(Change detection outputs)

== Segment start ==

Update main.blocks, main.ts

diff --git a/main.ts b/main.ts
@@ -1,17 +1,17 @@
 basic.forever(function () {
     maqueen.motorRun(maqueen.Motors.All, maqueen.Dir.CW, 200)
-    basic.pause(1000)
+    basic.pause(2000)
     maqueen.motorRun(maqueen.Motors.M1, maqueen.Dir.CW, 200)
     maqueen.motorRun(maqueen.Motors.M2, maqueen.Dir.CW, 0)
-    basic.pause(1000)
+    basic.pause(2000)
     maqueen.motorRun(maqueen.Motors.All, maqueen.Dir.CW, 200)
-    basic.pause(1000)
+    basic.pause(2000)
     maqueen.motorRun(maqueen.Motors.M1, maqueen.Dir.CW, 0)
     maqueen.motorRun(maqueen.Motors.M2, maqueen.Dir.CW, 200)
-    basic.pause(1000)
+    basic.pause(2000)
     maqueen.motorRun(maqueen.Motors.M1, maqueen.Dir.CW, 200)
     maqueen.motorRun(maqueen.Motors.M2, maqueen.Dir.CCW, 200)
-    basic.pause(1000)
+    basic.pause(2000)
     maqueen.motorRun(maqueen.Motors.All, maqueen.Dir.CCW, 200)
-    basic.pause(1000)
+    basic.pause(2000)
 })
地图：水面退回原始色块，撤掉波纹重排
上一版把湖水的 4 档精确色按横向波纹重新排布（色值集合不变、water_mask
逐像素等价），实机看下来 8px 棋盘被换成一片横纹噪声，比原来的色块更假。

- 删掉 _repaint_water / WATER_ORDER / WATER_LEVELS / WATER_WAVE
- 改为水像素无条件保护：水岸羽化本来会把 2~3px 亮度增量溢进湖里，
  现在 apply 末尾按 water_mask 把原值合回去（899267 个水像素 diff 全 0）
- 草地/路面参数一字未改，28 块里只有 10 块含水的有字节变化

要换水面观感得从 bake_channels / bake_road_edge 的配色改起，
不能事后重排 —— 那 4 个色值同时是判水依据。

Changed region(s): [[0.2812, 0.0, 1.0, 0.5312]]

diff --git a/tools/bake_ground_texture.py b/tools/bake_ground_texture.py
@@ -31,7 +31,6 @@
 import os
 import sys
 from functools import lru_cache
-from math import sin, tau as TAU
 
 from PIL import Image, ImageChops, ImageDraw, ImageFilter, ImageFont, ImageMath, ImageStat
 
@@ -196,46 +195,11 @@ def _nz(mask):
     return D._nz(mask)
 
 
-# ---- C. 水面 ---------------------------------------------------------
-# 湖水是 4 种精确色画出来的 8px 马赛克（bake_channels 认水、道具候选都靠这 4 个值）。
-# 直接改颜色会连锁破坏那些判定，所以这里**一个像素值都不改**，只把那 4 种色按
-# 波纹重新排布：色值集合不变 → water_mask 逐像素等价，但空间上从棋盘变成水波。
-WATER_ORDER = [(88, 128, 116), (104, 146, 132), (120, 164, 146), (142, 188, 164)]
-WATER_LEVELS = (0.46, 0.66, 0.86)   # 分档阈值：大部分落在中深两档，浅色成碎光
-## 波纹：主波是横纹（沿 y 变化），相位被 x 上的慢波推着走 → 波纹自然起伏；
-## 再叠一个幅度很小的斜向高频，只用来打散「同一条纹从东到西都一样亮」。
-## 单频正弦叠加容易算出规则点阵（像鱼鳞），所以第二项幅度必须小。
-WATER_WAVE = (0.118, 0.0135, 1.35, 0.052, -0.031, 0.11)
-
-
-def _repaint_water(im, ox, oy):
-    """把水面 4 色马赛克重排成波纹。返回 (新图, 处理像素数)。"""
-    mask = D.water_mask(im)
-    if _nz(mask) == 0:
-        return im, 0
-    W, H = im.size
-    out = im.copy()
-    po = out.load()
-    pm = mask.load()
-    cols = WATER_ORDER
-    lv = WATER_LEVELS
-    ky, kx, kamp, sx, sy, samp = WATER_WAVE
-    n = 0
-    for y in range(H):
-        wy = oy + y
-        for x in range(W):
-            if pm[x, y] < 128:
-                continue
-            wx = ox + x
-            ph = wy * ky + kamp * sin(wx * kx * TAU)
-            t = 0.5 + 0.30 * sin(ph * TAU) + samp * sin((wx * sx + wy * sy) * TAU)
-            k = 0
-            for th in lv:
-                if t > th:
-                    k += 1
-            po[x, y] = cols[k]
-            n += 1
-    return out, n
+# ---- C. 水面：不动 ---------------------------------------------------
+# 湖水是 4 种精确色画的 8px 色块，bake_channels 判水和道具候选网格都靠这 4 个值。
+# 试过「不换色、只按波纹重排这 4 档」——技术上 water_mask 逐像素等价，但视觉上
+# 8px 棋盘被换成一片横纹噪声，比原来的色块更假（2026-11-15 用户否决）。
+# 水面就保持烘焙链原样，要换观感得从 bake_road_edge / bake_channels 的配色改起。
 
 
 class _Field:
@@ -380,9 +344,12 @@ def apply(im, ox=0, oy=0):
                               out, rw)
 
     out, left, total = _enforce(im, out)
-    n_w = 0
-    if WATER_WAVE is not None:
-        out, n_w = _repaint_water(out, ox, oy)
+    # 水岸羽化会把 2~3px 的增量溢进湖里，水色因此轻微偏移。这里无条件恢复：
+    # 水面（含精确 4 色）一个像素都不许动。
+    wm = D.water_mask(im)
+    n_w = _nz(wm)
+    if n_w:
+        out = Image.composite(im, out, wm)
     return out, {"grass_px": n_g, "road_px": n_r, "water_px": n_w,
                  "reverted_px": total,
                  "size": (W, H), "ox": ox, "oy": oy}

== Segment end ==

Return the span of lines in the data above that opens at the line with "-## 波纹：主波是横纹（沿 y 变化），相位被 x 上的慢波推着走 → 波纹自然起伏；" and closes at the line with "sin(wx * kx * TAU)", exactly, ends included, nothing else.

- **Result of this task**:
-## 波纹：主波是横纹（沿 y 变化），相位被 x 上的慢波推着走 → 波纹自然起伏；
-## 再叠一个幅度很小的斜向高频，只用来打散「同一条纹从东到西都一样亮」。
-## 单频正弦叠加容易算出规则点阵（像鱼鳞），所以第二项幅度必须小。
-WATER_WAVE = (0.118, 0.0135, 1.35, 0.052, -0.031, 0.11)
-
-
-def _repaint_water(im, ox, oy):
-    """把水面 4 色马赛克重排成波纹。返回 (新图, 处理像素数)。"""
-    mask = D.water_mask(im)
-    if _nz(mask) == 0:
-        return im, 0
-    W, H = im.size
-    out = im.copy()
-    po = out.load()
-    pm = mask.load()
-    cols = WATER_ORDER
-    lv = WATER_LEVELS
-    ky, kx, kamp, sx, sy, samp = WATER_WAVE
-    n = 0
-    for y in range(H):
-        wy = oy + y
-        for x in range(W):
-            if pm[x, y] < 128:
-                continue
-            wx = ox + x
-            ph = wy * ky + kamp * sin(wx * kx * TAU)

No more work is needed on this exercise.